Listen, I know you want to score a band 7 so you can go work or study in another country. But honestly, if you keep booking IELTS tests when you aren’t ready, you will waste your money and set yourself up for disappointment.

IELTS is difficult. It’s difficult because it’s assessing your language skills in a way that is honestly quite fair and reasonable. If you are really good at English, you will get a high score; if your English sucks, you will get a low score.

It’s that simple.

There is an idiom in English: “A hard pill to swallow.” It means receiving some bad news that you don’t want to hear and which is difficult to accept. That’s what this is.

Video about IELTS

If you are enjoying this article, you may want to check out the video version below. I made the video first and then adapted it to this article for your convenience.

Don’t forget to leave a LIKE and hit SUBSCRIBE if you found it useful. I try to post videos regularly (once per 2 weeks) and subscribers should be notified of new ones. Remember that regular study will give you better results.

What should I do instead of taking IELTS?

But you can make it into good news. Stop taking the IELTS test over and over again. Just get better at English until you are ready to get the score that you need. If that score is a band 7, it might take a long time. But spending hundreds of dollars to take the test when you are realistically at a band 5.5 or 6 won’t help you.

Is there anything you can do to speed up the process? Well, you need to study hard, of course, and make sure to practice your English every day. But you knew that already. I always recommend a two-pronged approach to IELTS. That means:

  1. practice your general English skills like vocabulary and grammar
  2. work on IELTS skills like analysing questions and learning the topics that are likely to appear

You can sign up for courses, find a great textbook, meet a speaking partner, get yourself a tutor, or have an expert mark your writing.
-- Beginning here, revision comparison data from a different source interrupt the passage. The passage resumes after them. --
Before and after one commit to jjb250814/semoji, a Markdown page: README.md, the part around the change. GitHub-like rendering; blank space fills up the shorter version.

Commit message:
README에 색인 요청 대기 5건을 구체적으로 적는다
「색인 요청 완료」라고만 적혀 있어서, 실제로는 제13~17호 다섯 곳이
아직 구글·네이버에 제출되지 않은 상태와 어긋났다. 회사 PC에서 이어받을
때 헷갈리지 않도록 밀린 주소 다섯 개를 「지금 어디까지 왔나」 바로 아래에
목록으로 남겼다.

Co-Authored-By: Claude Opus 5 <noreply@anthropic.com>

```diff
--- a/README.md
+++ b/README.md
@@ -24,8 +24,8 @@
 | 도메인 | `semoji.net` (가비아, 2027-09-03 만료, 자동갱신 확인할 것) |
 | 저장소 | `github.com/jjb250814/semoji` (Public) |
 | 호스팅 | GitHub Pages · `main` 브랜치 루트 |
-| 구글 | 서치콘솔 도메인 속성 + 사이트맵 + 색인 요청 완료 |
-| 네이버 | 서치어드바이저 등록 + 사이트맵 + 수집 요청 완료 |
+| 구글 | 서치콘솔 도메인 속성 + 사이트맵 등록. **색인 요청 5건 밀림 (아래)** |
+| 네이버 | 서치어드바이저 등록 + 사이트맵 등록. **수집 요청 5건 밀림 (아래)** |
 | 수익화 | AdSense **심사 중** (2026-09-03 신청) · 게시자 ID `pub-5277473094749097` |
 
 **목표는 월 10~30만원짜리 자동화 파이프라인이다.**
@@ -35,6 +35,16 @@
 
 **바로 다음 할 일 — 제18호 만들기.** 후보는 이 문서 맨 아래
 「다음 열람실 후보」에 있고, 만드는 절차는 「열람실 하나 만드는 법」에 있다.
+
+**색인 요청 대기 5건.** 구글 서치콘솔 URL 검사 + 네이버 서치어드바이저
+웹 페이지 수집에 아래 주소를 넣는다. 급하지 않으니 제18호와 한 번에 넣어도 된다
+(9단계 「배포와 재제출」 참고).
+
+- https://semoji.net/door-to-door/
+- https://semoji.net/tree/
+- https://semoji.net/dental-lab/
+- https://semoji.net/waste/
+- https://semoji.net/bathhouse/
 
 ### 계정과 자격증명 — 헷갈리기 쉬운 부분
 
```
You can find information about my own writing correction service here.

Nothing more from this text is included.